## TASK INPUT
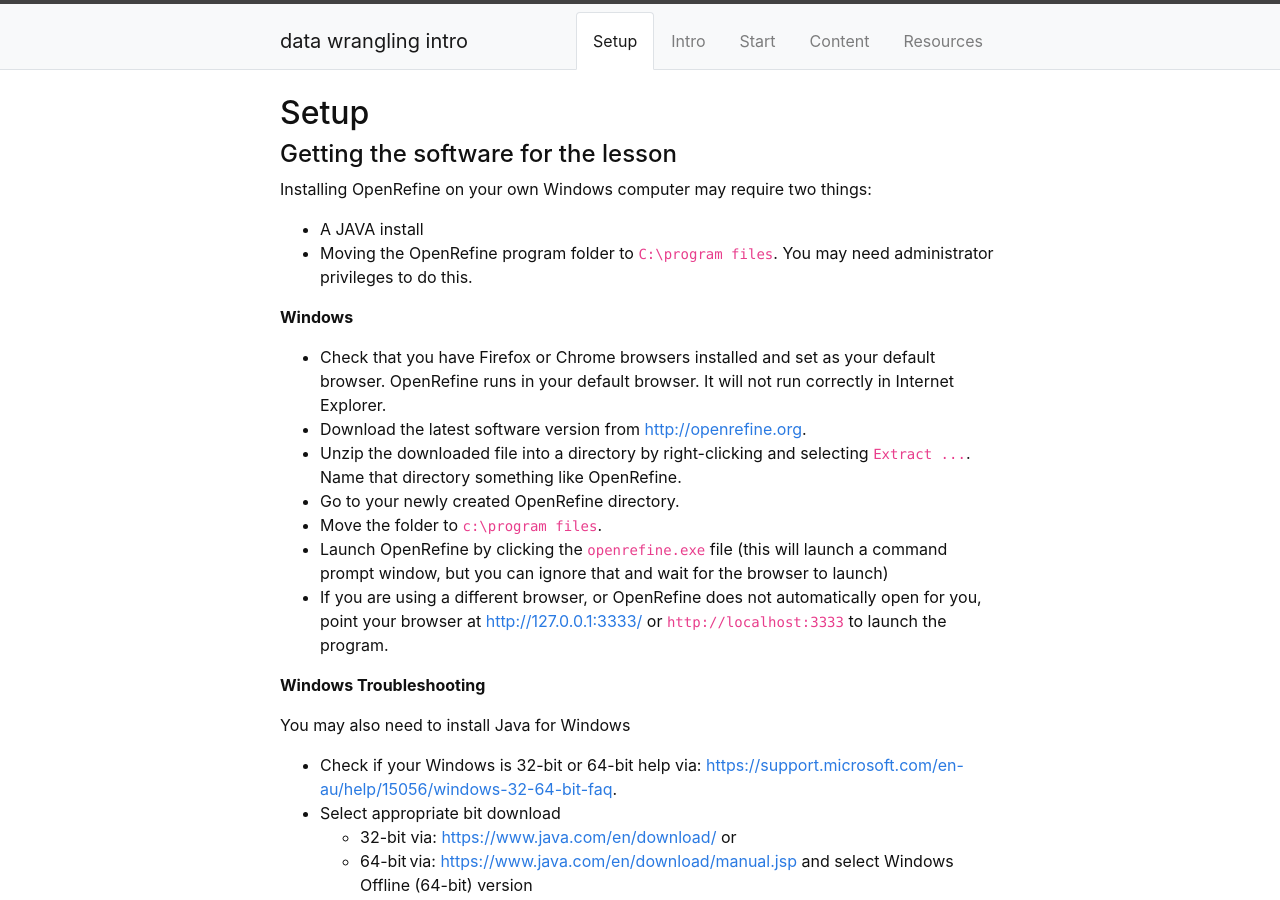
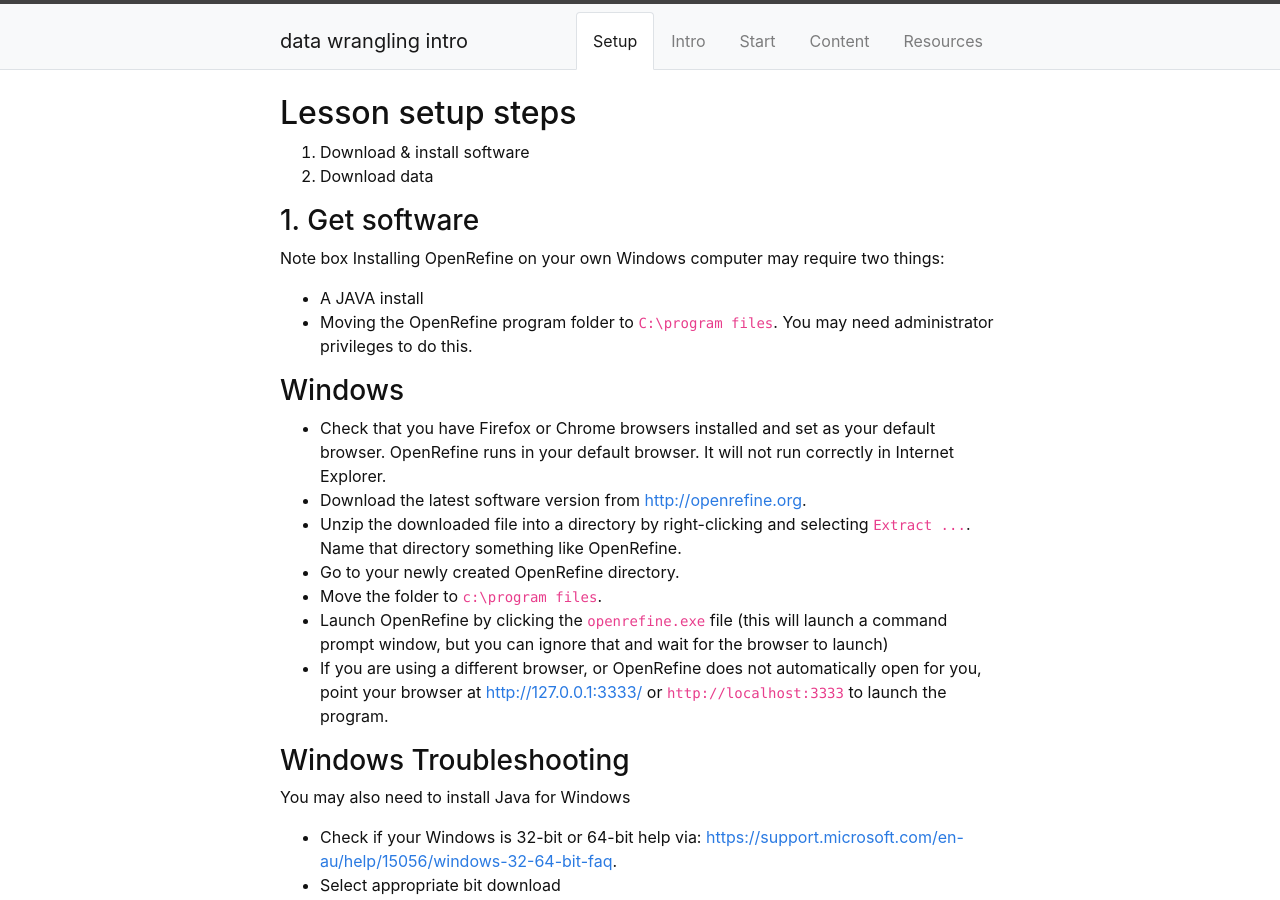
Before and after one commit to GULibrarySandbox/intro-data-wrangle, a Jekyll site: the page built from content/0-setup.md, in a window 1280 px wide and 900 px high. Built offline with Jekyll 4.4.1, drawn with Linux system fonts in a browser that asks for light colours.

Commit message:
Update 0-setup.md

```diff
--- a/content/0-setup.md
+++ b/content/0-setup.md
@@ -2,17 +2,18 @@
 title: Setup
 nav: true
 ---
-## Setup
+## Lesson setup steps
+1. Download & install software
+2. Download data
 
-#### Getting the software for the lesson
+### 1. Get software
 
+Note box
 Installing OpenRefine on your own Windows computer may require two things:
-
 - A JAVA install
 - Moving the OpenRefine program folder to `C:\program files`. You may need administrator privileges to do this.
 
-**Windows**
-
+### Windows
 - Check that you have Firefox or Chrome browsers installed and set as your default browser. OpenRefine runs in your default browser. It will not run correctly in Internet Explorer.
 - Download the latest software version from [http://openrefine.org](http://openrefine.org).
 - Unzip the downloaded file into a directory by right-clicking and selecting `Extract ...`.   Name that directory something like OpenRefine.
@@ -21,7 +22,7 @@ Installing OpenRefine on your own Windows computer may require two things:
 - Launch OpenRefine by clicking the `openrefine.exe` file (this will launch a command prompt window, but you can ignore that and wait for the browser to launch)
 - If you are using a different browser, or OpenRefine does not automatically open for you, point your browser at [http://127.0.0.1:3333/](http://127.0.0.1:3333/) or `http://localhost:3333` to launch the program.
 
-**Windows Troubleshooting**
+### Windows Troubleshooting
 
 You may also need to install Java for Windows
 - Check if your Windows is 32-bit or 64-bit help via: [https://support.microsoft.com/en-au/help/15056/windows-32-64-bit-faq](https://support.microsoft.com/en-au/help/15056/windows-32-64-bit-faq).
@@ -34,19 +35,19 @@ You may also need to install Java for Windows
 - Double-click on the saved file icon to start the installation process.
   [https://www.howtogeek.com/129178/why-does-64-bit-windows-need-a-separate-program-files-x86-folder/](https://www.howtogeek.com/129178/why-does-64-bit-windows-need-a-separate-program-files-x86-folder/)
 
-**Mac**
+### Mac
 - Check that you have Firefox or Chrome browsers installed and set as your default browser. OpenRefine runs in your default browser. It will not run correctly in Internet Explorer.
 - Download latest software version from [http://openrefine.org](http://openrefine.org)
 - Drag icon into `Applications folder`
 - Doubleclick to launch OpenRefine
 - If you are using a different browser, or OpenRefine does not automatically open for you, point your browser at [http://127.0.0.1:3333/](http://127.0.0.1:3333/) or `http://localhost:3333` to launch the program.
 
-**MAC Troubleshooting**
+### MAC Troubleshooting
 - If OpenRefine doesn’t open due to security settings go to:
   - `System Preferences> security & privacy >` see message re: OpenRefine
   - select Open anyway
 
-**Linux**
+### Linux
 - Check that you have Firefox or Chrome browsers installed and set as your default browser. OpenRefine runs in your default browser. It will not run correctly in Internet Explorer.
 - Download the latest software version from [http://openrefine.org](http://openrefine.org).
 - Unzip the downloaded file into a directory. Name that directory something like OpenRefine.
@@ -64,13 +65,13 @@ Alternately, when you launch OpenRefine, you can import the data directly from a
 
 #### Getting help
 
-**Online**
+### Online
 
 You can find out more at the [OpenRefine](http://openrefine.org) website and check out some great introductory videos. These videos and others on OpenRefine can also be found on YouTube - use the search term 'OpenRefine'.
 
 There is a [Google Group](https://groups.google.com/forum/#!forum/openrefine) that can answer a lot of beginner questions and problems.
 
-**At Griffith University**
+### At Griffith University
 
 Help is available at Griffith [Hacky Hour & Library Researcher Support](https://hackyhourgriffith.wordpress.com/) sessions, Thursdays between 2-3pm alternating weeks at Gold Coast and Nathan campuses.  Grab a free coffee and we can help you.
 
```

## ABOUT THIS EXERCISE
Everything in the records must be returned exactly, except the pictures.

## RESPONSE TO THIS TASK
Before and after one commit to GULibrarySandbox/intro-data-wrangle, a Jekyll site: the page built from content/0-setup.md, in a window 1280 px wide and 900 px high. Built offline with Jekyll 4.4.1, drawn with Linux system fonts in a browser that asks for light colours.

Commit message:
Update 0-setup.md

```diff
--- a/content/0-setup.md
+++ b/content/0-setup.md
@@ -2,17 +2,18 @@
 title: Setup
 nav: true
 ---
-## Setup
+## Lesson setup steps
+1. Download & install software
+2. Download data
 
-#### Getting the software for the lesson
+### 1. Get software
 
+Note box
 Installing OpenRefine on your own Windows computer may require two things:
-
 - A JAVA install
 - Moving the OpenRefine program folder to `C:\program files`. You may need administrator privileges to do this.
 
-**Windows**
-
+### Windows
 - Check that you have Firefox or Chrome browsers installed and set as your default browser. OpenRefine runs in your default browser. It will not run correctly in Internet Explorer.
 - Download the latest software version from [http://openrefine.org](http://openrefine.org).
 - Unzip the downloaded file into a directory by right-clicking and selecting `Extract ...`.   Name that directory something like OpenRefine.
@@ -21,7 +22,7 @@ Installing OpenRefine on your own Windows computer may require two things:
 - Launch OpenRefine by clicking the `openrefine.exe` file (this will launch a command prompt window, but you can ignore that and wait for the browser to launch)
 - If you are using a different browser, or OpenRefine does not automatically open for you, point your browser at [http://127.0.0.1:3333/](http://127.0.0.1:3333/) or `http://localhost:3333` to launch the program.
 
-**Windows Troubleshooting**
+### Windows Troubleshooting
 
 You may also need to install Java for Windows
 - Check if your Windows is 32-bit or 64-bit help via: [https://support.microsoft.com/en-au/help/15056/windows-32-64-bit-faq](https://support.microsoft.com/en-au/help/15056/windows-32-64-bit-faq).
@@ -34,19 +35,19 @@ You may also need to install Java for Windows
 - Double-click on the saved file icon to start the installation process.
   [https://www.howtogeek.com/129178/why-does-64-bit-windows-need-a-separate-program-files-x86-folder/](https://www.howtogeek.com/129178/why-does-64-bit-windows-need-a-separate-program-files-x86-folder/)
 
-**Mac**
+### Mac
 - Check that you have Firefox or Chrome browsers installed and set as your default browser. OpenRefine runs in your default browser. It will not run correctly in Internet Explorer.
 - Download latest software version from [http://openrefine.org](http://openrefine.org)
 - Drag icon into `Applications folder`
 - Doubleclick to launch OpenRefine
 - If you are using a different browser, or OpenRefine does not automatically open for you, point your browser at [http://127.0.0.1:3333/](http://127.0.0.1:3333/) or `http://localhost:3333` to launch the program.
 
-**MAC Troubleshooting**
+### MAC Troubleshooting
 - If OpenRefine doesn’t open due to security settings go to:
   - `System Preferences> security & privacy >` see message re: OpenRefine
   - select Open anyway
 
-**Linux**
+### Linux
 - Check that you have Firefox or Chrome browsers installed and set as your default browser. OpenRefine runs in your default browser. It will not run correctly in Internet Explorer.
 - Download the latest software version from [http://openrefine.org](http://openrefine.org).
 - Unzip the downloaded file into a directory. Name that directory something like OpenRefine.
@@ -64,13 +65,13 @@ Alternately, when you launch OpenRefine, you can import the data directly from a
 
 #### Getting help
 
-**Online**
+### Online
 
 You can find out more at the [OpenRefine](http://openrefine.org) website and check out some great introductory videos. These videos and others on OpenRefine can also be found on YouTube - use the search term 'OpenRefine'.
 
 There is a [Google Group](https://groups.google.com/forum/#!forum/openrefine) that can answer a lot of beginner questions and problems.
 
-**At Griffith University**
+### At Griffith University
 
 Help is available at Griffith [Hacky Hour & Library Researcher Support](https://hackyhourgriffith.wordpress.com/) sessions, Thursdays between 2-3pm alternating weeks at Gold Coast and Nathan campuses.  Grab a free coffee and we can help you.
 
```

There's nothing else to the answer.